Usually, non-triune views of the Godhead have Jesus attaining His position alongside the throne due to His achievement. Fountarian teaching has turned this the other way, emphasising relationship over performance, but the net result is still the same. Fountarianism is not a new teaching, it’s just a new skin for Arianism.

Seventh-day Adventism without acceptance of the triune Godhead would become a legalistic cult. It would tend toward Islam with a focus on exacting justice over mercy, where Jesus is just a messenger and exemplar, rather than our substitute and surety.

Is the Trinity a Deception of Satan?

If the “Trinity” doctrine is a deception of Satan that he has used to deceive and derail God’s people, then it would be very important to unveil the deception and promote the truth. Many have argued that teachings opposed to their own are part of an elaborate conspiracy of the devil to do just that: to deceive and eternally damn otherwise honest seekers after truth.

It is indeed quite likely that all erroneous teachings are part of the devil’s plans to separate as many as he can from God’s salvation. However, an elaborate explanation of how this belief or that belief is part of the devil’s plan does not constitute primary evidence for or against a particular viewpoint for the following reasons:
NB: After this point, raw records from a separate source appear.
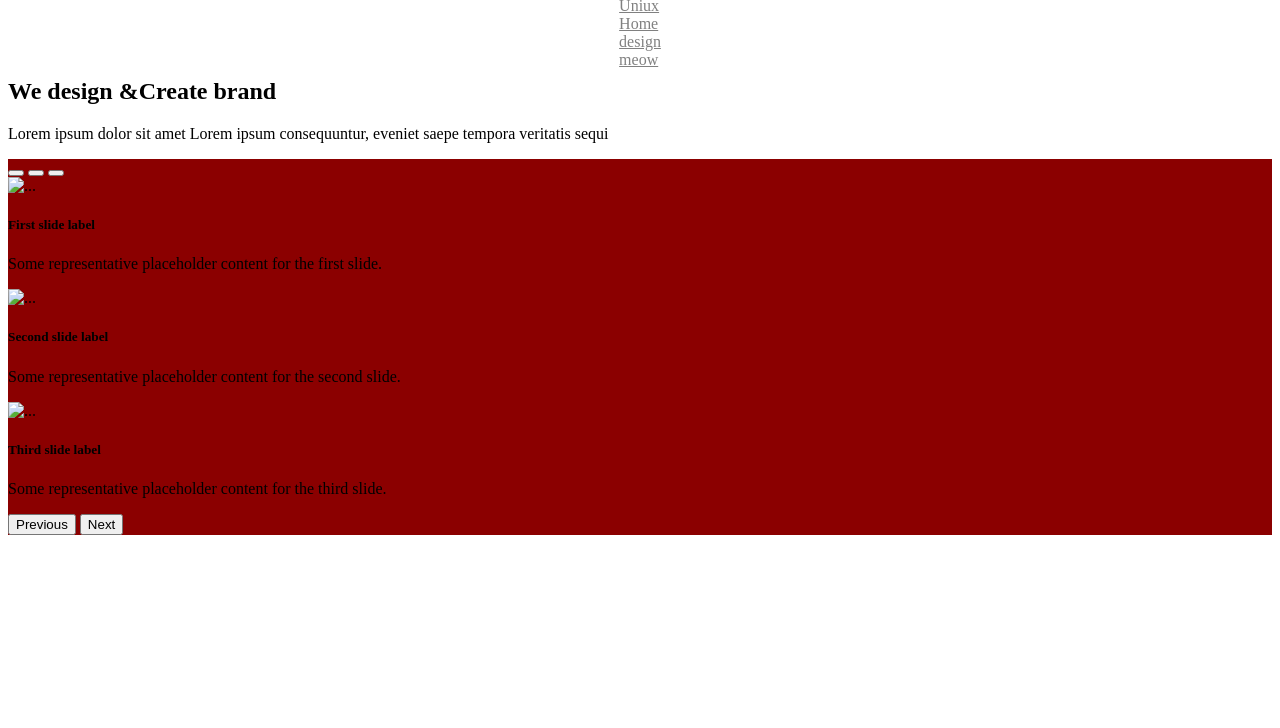
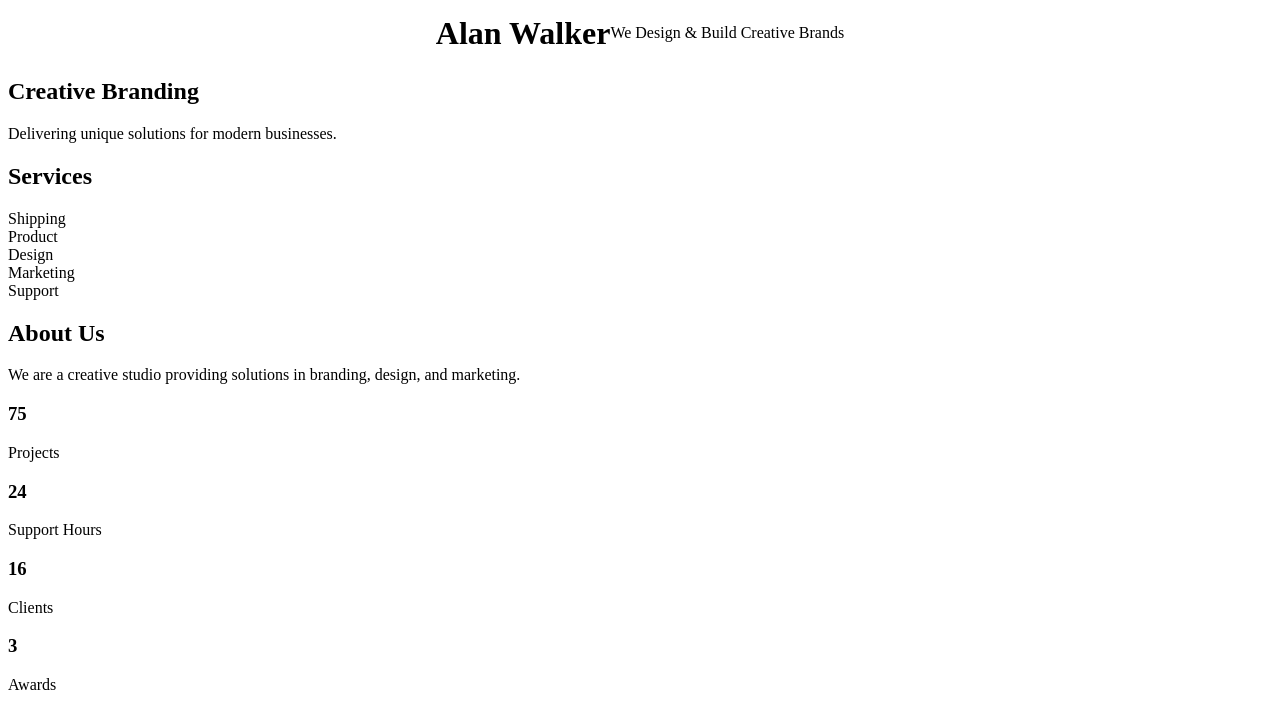
Before and after one commit to kamalika51/innovationlab_assement1, a plain HTML site: page index.html in a window 1280 px wide. Drawn offline with Linux system fonts and the light colour scheme.

Commit message:
index.html

```diff
--- a/index.html
+++ b/index.html
@@ -2,72 +2,55 @@
 <html lang="en">
 <head>
   <meta charset="UTF-8">
-    <meta name="viewport" content="width=device-width, initial-scale=1.0">
-    <title>Brands</title>
+  <title>Portfolio</title>
   <link rel="stylesheet" href="styles.css">
-
 </head>
 <body>
-    <header>
-        <nav>
-            <li><a href="">Uniux</a></li>
-            <li><a href="">Home</a></li>
-            <li><a href="">design</a></li>
-            <li><a href="">meow</a></li>
-        </nav>
 
+  <header class="hero">
+    <h1>Alan Walker</h1>
+    <p>We Design & Build Creative Brands</p>
   </header>
-      <section id="one">
-        <div>
-            <h2>We design &Create brand</h2>
-            <p>Lorem ipsum dolor sit amet Lorem ipsum  consequuntur, eveniet saepe tempora veritatis sequi
 
+  <section class="branding">
+    <h2>Creative Branding</h2>
+    <p>Delivering unique solutions for modern businesses.</p>
+  </section>
 
+  <section class="services">
+    <h2>Services</h2>
+    <div class="service-list">
+      <div class="service-item">Shipping</div>
+      <div class="service-item active">Product</div>
+      <div class="service-item">Design</div>
+      <div class="service-item">Marketing</div>
+      <div class="service-item">Support</div>
     </div>
   </section>
-    <main>
-    <section id="two">
-        <div id="carouselExampleCaptions" class="carousel slide">
-            <div class="carousel-indicators">
-              <button type="button" data-bs-target="#carouselExampleCaptions" data-bs-slide-to="0" class="active" aria-current="true" aria-label="Slide 1"></button>
-              <button type="button" data-bs-target="#carouselExampleCaptions" data-bs-slide-to="1" aria-label="Slide 2"></button>
-              <button type="button" data-bs-target="#carouselExampleCaptions" data-bs-slide-to="2" aria-label="Slide 3"></button>
+
+  <section class="about-us">
+    <h2>About Us</h2>
+    <p>We are a creative studio providing solutions in branding, design, and marketing.</p>
+  </section>
+
+  <section class="key-facts">
+    <div>
+      <h3>75</h3>
+      <p>Projects</p>
     </div>
-            <div class="carousel-inner">
-              <div class="carousel-item active">
-                <img src="..." class="d-block w-100" alt="...">
-                <div class="carousel-caption d-none d-md-block">
-                  <h5>First slide label</h5>
-                  <p>Some representative placeholder content for the first slide.</p>
+    <div>
+      <h3>24</h3>
+      <p>Support Hours</p>
     </div>
+    <div>
+      <h3>16</h3>
+      <p>Clients</p>
     </div>
-              <div class="carousel-item">
-                <img src="..." class="d-block w-100" alt="...">
-                <div class="carousel-caption d-none d-md-block">
-                  <h5>Second slide label</h5>
-                  <p>Some representative placeholder content for the second slide.</p>
-                </div>
-              </div>
-              <div class="carousel-item">
-                <img src="..." class="d-block w-100" alt="...">
-                <div class="carousel-caption d-none d-md-block">
-                  <h5>Third slide label</h5>
-                  <p>Some representative placeholder content for the third slide.</p>
-                </div>
-              </div>
-            </div>
-            <button class="carousel-control-prev" type="button" data-bs-target="#carouselExampleCaptions" data-bs-slide="prev">
-              <span class="carousel-control-prev-icon" aria-hidden="true"></span>
-              <span class="visually-hidden">Previous</span>
-            </button>
-            <button class="carousel-control-next" type="button" data-bs-target="#carouselExampleCaptions" data-bs-slide="next">
-              <span class="carousel-control-next-icon" aria-hidden="true"></span>
-              <span class="visually-hidden">Next</span>
-            </button>
+    <div>
+      <h3>3</h3>
+      <p>Awards</p>
     </div>
   </section>
-</main>
-
 
 </body>
 </html>
```
Lines whose indentation alone changed are shown as unchanged.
  1. Truth and error are often hard to tell apart on a number of fronts, as error does not usually converge around one consistent picture. So it is very risky to come to conclusions on the nature of truth by proposing a narrative that explains what may be perceived as error.
  2. There is a strong risk of using straw men arguments to mix in some obvious error as well as truth into something that is labelled as deception in its entirety and thus rejected in its entirety.
  3. Narratives explaining the devil’s plans in deceiving people run the risk of being part of the devil’s plans in themselves: the devil would gladly have us think that we know all of his devices when we simply do not.
  4. Narratives attempting to explain the devil’s deceptions often fail to engage with the core evidence of what is the truth of the doctrinal matter. If someone can propose how a particular “Trinity” doctrine may be part of the devil’s plans to deceive people, that hardly constitutes “evidence” in comparison to inspired writings that shed truth as to the character and nature of God.

Ignoring The Holy Spirit’s Personal Role at our Own Peril
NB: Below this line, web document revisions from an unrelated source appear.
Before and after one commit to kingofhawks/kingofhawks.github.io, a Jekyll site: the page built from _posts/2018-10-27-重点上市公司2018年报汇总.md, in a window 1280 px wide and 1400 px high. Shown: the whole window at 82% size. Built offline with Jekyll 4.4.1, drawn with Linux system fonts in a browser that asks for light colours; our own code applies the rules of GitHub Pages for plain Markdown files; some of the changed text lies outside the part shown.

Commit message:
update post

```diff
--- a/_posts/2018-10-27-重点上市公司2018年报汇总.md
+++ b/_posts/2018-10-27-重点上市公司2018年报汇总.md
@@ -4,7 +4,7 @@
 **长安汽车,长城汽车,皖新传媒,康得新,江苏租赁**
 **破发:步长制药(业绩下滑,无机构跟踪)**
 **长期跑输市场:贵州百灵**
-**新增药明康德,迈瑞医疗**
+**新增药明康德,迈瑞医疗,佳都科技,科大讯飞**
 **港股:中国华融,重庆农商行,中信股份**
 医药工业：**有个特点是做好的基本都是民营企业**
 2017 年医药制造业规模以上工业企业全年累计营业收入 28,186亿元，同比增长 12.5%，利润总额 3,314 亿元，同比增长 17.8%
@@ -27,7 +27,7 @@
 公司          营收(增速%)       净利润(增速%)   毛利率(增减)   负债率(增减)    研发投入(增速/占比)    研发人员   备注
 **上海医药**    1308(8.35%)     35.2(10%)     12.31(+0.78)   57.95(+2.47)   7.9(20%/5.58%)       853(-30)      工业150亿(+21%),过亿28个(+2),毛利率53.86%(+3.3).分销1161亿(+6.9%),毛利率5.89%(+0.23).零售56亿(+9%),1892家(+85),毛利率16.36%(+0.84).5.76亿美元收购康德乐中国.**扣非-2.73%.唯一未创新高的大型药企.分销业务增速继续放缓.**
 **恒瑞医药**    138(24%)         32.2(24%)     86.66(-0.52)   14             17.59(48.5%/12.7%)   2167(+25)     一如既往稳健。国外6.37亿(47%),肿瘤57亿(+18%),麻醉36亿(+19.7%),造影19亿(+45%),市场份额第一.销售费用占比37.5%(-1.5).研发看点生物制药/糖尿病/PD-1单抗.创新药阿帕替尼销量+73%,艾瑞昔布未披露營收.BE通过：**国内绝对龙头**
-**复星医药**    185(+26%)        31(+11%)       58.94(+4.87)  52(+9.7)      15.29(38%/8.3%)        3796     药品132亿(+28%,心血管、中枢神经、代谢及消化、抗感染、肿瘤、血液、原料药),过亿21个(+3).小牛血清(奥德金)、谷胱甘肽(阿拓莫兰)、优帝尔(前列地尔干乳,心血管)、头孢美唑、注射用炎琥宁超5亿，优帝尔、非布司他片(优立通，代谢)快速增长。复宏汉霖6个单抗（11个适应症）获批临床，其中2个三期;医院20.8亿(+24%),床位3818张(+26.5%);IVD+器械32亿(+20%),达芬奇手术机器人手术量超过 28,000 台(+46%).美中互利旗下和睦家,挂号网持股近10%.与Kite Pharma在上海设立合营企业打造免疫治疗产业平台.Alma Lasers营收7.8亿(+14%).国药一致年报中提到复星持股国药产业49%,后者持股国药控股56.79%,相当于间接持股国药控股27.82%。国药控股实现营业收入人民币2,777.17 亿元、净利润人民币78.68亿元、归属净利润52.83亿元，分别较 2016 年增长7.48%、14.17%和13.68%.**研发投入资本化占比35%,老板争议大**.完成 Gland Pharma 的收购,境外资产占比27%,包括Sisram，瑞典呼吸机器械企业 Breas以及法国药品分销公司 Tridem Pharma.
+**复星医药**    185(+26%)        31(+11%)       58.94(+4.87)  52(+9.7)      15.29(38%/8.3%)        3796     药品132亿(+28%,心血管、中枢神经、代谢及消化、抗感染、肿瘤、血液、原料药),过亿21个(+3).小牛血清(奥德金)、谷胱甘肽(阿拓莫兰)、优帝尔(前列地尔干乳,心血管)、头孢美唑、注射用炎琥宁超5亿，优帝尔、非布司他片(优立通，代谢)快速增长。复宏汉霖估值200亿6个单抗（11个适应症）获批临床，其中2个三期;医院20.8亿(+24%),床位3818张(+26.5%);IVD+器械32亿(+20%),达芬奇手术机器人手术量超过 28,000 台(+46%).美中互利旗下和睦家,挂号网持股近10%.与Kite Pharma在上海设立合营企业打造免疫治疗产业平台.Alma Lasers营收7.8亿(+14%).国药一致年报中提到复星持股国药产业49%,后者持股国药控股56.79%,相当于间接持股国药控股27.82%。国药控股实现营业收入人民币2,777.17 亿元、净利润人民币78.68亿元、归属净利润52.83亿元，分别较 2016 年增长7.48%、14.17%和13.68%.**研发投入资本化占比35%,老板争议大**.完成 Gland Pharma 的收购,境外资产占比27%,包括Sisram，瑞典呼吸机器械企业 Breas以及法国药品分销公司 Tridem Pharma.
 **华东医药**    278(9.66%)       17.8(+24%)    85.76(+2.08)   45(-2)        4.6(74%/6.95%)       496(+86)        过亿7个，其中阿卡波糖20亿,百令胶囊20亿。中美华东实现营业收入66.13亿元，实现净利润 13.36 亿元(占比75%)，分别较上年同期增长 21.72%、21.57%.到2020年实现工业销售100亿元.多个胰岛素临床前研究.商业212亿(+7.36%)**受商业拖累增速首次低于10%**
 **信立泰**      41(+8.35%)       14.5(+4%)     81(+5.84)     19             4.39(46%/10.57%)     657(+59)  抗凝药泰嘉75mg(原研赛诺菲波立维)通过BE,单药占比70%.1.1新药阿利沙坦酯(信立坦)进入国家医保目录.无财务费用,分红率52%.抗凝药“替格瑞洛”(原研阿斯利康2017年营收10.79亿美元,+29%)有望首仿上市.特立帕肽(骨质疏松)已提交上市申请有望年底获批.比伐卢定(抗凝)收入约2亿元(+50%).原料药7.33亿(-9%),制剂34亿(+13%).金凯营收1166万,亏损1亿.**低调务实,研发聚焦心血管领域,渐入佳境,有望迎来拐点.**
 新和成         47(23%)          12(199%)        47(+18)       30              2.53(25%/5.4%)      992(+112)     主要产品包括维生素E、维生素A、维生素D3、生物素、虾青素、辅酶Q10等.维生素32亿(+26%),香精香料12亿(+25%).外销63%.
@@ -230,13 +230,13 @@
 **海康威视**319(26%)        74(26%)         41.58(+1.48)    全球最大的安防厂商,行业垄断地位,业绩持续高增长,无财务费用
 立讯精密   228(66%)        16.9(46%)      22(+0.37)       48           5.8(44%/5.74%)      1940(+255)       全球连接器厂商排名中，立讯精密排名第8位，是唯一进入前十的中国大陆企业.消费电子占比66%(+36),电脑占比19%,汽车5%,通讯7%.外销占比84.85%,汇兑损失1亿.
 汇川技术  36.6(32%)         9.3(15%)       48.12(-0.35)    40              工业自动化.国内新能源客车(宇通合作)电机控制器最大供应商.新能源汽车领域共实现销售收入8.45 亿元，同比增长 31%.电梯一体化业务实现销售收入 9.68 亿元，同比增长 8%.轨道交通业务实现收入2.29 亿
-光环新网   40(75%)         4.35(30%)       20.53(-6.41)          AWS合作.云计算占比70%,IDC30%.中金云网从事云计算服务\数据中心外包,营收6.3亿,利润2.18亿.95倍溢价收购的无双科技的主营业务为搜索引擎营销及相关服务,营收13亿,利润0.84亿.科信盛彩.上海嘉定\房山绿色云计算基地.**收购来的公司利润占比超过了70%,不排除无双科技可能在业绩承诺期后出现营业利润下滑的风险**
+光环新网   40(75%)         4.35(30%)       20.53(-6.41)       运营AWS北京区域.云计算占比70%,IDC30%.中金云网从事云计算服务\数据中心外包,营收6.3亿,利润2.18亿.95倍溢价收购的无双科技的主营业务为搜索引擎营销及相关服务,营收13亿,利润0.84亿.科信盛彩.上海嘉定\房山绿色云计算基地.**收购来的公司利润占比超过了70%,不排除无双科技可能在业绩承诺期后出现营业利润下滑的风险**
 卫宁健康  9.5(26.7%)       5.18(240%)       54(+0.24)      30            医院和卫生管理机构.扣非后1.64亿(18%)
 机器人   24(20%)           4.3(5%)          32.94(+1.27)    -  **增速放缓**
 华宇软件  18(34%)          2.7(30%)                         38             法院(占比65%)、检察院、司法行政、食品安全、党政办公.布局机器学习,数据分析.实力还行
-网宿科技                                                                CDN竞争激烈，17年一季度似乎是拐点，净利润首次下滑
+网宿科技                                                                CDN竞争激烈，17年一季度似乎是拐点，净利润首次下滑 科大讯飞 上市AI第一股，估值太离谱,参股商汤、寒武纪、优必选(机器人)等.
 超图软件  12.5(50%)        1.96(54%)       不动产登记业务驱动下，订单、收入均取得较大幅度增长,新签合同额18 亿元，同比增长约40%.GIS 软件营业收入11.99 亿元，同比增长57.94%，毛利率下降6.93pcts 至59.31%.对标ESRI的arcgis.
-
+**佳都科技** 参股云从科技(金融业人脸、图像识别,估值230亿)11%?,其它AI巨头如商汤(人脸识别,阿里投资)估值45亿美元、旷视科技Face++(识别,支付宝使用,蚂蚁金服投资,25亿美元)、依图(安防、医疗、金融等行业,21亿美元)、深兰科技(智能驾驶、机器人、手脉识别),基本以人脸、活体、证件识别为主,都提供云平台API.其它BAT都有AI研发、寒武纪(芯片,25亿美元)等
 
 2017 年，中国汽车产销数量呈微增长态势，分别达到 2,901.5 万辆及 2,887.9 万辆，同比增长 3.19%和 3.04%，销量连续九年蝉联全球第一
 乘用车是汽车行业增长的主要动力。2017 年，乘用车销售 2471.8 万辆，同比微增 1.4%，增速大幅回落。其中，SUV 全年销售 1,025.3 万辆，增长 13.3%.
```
The Holy Spirit is a personal presence in our lives and not simply a mystic force. What He does for us is nothing short of breath-taking. He makes “intercession for us with groanings which cannot be uttered” (Rom 8:26). He guides us into all truth (John 16:13), and convicts us of sin, righteousness and judgment (John 16:8-11). He changes our lives (2 Cor 3:18) so that we bear fruits of righteousness (Gal 5:22,23). He leads us in our Christian walk so that we become sons and daughters of God (Rom 8:14). And He empowers our witness (Acts 1:8).

All of this amazing work for our salvation does not deserve to be rewarded with a denial of His existence. Little wonder that we are told that even if someone should speak “a word against the Son of man, it shall be forgiven him: but whosoever speaketh against the Holy Ghost, it shall not be forgiven him, neither in this world, neither in the world to come” (Matt 12:32).

And God wants to pour out His Spirit in the latter rain (Joel 2:23-29) to light the whole world with His glory (Rev 18:1). Another warning is given in the parable of the ten virgins (Matt 25:1-13) about neglecting the gift of God’s Spirit.

Why reward the Holy Spirit for His most active and personal role on behalf of our salvation and witness with a denial of His existence, especially in face of these most solemn warnings? To suggest that the Holy Spirit is simply the presence of Christ is grossly misunderstanding the Scriptures and Spirit of Prophecy, and makes nonsense of the above warning.

The Holy Spirit is a wonderful Comforter whose personal existence deserves to be embraced! (See John 14:16, Luke 11:13.)